**Work task**
Locate each line with the string "EdgeInsets" in the listing below and copy it.

**Data**
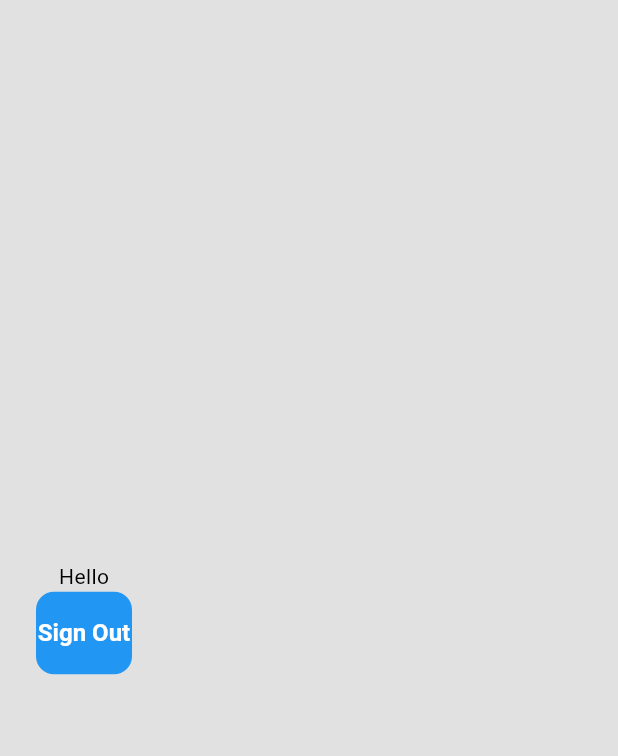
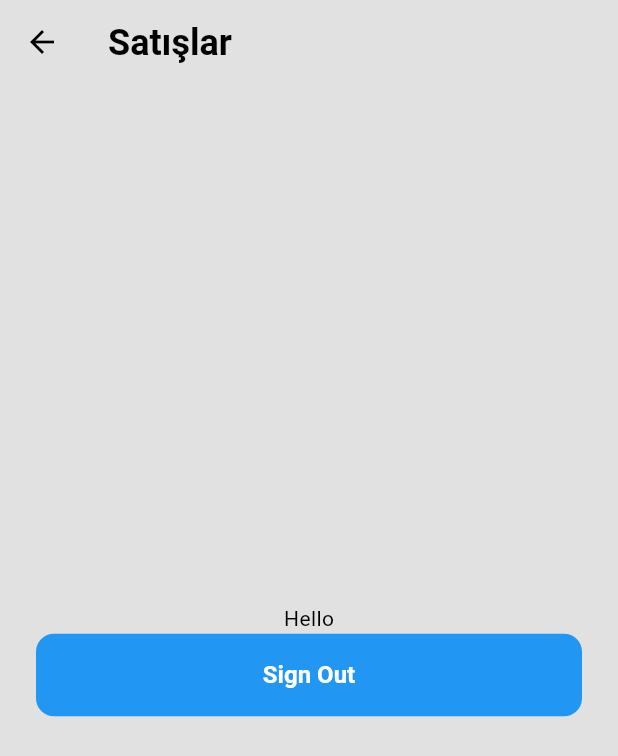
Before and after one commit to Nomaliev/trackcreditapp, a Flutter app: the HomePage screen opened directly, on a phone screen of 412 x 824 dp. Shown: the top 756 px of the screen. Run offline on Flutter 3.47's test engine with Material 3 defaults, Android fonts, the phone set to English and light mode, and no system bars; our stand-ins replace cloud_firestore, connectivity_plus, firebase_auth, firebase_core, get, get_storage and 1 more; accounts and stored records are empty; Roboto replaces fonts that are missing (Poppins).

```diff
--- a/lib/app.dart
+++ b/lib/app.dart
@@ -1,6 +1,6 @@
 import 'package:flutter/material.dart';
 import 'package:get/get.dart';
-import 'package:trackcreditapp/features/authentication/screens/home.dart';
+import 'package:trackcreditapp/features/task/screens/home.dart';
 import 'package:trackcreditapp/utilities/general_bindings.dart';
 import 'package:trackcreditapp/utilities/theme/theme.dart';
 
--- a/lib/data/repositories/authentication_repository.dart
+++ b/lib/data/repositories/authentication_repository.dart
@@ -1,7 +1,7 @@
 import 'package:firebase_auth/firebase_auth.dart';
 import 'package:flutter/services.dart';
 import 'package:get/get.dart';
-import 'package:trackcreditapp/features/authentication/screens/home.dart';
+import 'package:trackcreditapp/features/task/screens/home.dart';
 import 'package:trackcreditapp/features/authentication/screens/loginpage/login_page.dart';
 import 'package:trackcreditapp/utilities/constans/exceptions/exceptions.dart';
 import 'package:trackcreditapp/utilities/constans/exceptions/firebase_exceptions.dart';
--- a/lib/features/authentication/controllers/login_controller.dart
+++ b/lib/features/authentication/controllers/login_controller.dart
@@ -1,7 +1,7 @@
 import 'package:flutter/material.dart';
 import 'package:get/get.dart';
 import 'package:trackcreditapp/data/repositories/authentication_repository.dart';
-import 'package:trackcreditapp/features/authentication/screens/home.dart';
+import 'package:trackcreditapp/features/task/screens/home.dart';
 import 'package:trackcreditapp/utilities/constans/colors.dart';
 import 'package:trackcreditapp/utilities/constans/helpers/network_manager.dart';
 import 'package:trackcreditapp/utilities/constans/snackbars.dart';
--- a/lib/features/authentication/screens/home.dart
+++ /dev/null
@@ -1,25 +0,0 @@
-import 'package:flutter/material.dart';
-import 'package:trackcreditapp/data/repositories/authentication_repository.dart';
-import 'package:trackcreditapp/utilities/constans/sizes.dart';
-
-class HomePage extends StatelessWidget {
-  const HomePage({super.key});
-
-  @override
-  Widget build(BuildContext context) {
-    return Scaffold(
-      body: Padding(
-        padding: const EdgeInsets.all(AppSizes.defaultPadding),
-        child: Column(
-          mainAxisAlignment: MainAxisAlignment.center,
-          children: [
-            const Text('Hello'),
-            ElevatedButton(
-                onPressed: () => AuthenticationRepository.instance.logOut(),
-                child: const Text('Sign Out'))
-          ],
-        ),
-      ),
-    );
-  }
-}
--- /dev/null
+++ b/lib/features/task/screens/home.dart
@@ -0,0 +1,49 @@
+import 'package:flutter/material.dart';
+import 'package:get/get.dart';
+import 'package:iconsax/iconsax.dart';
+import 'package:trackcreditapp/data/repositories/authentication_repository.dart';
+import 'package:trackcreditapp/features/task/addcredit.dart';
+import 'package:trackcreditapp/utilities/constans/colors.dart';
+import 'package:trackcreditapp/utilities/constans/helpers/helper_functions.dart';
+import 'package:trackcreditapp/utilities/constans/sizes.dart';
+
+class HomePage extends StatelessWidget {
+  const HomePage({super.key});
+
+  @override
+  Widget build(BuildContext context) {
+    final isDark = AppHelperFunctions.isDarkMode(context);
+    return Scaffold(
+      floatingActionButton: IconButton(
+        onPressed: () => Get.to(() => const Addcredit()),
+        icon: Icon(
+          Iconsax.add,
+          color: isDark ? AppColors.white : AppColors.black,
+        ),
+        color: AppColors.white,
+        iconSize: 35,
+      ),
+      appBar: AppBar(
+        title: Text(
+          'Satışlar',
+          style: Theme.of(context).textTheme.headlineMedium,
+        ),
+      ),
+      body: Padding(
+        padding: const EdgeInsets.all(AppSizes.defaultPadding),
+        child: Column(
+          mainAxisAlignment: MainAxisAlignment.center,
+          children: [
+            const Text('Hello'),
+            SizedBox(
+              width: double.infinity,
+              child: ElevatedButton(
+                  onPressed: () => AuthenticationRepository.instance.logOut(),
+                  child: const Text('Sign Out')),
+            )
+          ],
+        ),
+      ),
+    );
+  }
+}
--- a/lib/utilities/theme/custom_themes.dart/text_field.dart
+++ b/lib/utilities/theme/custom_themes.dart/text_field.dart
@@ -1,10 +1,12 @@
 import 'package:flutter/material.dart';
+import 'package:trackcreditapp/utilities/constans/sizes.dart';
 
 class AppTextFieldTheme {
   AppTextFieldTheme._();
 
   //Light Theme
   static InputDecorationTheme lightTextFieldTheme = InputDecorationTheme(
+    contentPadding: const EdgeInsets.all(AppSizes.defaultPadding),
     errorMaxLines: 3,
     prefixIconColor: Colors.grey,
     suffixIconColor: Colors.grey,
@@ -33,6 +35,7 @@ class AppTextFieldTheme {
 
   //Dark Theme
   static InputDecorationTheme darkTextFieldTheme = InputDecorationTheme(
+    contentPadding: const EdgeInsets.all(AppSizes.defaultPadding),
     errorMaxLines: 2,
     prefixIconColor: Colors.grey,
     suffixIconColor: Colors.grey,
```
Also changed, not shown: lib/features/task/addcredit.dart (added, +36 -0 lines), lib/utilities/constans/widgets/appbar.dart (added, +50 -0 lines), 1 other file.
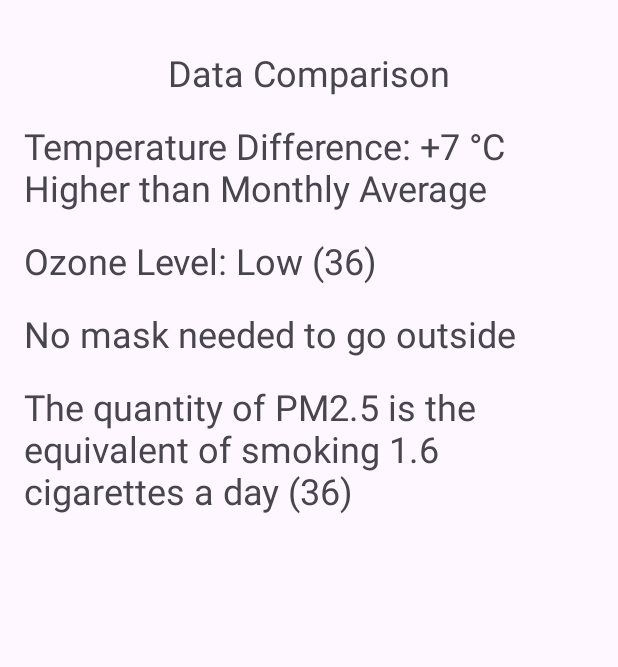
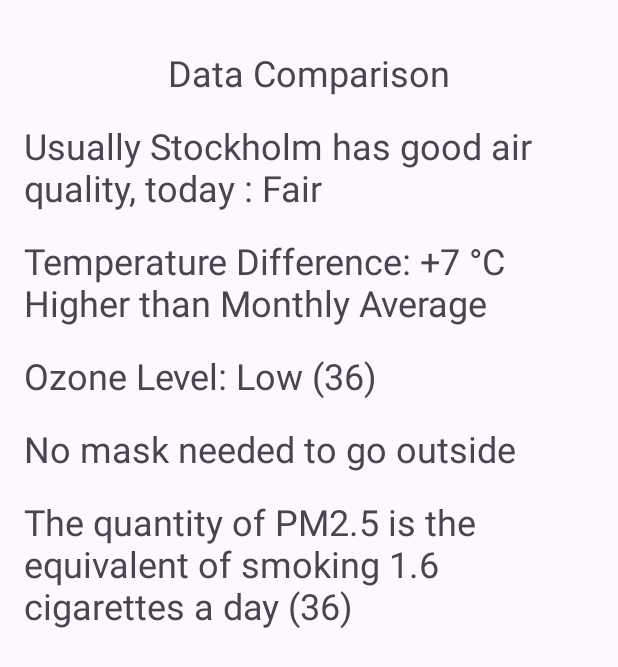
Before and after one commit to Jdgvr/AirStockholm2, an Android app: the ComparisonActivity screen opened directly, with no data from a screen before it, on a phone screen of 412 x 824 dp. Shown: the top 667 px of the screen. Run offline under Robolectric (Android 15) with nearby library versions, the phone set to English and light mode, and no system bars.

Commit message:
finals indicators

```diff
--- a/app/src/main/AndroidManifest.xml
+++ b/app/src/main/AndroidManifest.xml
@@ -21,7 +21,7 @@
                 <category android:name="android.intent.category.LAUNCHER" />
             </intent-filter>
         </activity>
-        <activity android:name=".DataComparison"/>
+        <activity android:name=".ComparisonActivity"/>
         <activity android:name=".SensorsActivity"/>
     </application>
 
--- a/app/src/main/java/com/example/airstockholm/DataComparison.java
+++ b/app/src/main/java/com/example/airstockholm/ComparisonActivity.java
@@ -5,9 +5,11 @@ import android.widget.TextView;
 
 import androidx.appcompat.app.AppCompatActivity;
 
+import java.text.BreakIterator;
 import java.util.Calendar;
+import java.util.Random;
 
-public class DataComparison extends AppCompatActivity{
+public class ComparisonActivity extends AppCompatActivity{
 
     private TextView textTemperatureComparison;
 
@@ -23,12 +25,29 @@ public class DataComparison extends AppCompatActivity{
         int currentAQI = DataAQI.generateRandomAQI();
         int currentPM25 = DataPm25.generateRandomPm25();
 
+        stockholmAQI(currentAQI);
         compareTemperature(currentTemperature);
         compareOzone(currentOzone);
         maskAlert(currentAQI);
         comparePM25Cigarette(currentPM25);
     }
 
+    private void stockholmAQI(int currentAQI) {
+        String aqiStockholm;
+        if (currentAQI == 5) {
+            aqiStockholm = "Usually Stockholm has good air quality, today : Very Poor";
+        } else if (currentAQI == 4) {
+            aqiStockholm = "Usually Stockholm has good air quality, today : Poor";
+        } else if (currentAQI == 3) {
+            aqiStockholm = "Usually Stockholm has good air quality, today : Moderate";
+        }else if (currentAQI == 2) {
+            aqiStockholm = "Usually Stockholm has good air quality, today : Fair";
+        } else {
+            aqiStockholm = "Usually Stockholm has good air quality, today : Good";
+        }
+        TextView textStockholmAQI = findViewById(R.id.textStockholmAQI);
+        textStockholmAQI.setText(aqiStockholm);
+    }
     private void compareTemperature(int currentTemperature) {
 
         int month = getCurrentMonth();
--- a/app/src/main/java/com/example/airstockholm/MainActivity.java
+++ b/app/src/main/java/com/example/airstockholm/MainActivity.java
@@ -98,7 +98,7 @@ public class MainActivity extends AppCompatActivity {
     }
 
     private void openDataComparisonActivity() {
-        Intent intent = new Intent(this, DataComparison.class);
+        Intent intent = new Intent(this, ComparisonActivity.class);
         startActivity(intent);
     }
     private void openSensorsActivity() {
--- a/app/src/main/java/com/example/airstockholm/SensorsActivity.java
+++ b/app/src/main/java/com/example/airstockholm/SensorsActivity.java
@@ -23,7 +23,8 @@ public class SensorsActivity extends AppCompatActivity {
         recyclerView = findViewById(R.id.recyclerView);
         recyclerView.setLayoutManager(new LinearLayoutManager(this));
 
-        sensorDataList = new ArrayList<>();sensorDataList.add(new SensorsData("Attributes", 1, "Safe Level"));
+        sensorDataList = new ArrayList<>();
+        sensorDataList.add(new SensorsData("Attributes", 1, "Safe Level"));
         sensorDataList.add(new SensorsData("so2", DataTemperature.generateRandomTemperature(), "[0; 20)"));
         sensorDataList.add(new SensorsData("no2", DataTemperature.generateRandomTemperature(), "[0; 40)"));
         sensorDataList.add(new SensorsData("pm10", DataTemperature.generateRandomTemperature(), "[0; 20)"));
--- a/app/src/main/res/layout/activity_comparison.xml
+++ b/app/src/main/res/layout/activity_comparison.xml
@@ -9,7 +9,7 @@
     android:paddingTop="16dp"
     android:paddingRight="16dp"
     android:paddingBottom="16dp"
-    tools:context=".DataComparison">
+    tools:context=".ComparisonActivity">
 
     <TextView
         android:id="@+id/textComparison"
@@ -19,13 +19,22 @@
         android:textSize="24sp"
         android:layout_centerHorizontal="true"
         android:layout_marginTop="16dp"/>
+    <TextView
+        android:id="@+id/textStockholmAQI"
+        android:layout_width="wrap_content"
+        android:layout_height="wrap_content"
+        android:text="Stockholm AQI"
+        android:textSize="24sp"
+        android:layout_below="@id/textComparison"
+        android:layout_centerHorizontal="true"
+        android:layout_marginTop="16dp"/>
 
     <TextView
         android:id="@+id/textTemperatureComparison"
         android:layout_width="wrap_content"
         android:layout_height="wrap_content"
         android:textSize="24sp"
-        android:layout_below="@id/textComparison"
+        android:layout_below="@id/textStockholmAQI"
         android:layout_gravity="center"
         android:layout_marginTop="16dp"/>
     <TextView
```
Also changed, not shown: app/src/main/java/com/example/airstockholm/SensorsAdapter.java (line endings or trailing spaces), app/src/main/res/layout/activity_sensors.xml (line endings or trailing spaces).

**Solved problem**
-        padding: const EdgeInsets.all(AppSizes.defaultPadding),
+        padding: const EdgeInsets.all(AppSizes.defaultPadding),
+    contentPadding: const EdgeInsets.all(AppSizes.defaultPadding),
+    contentPadding: const EdgeInsets.all(AppSizes.defaultPadding),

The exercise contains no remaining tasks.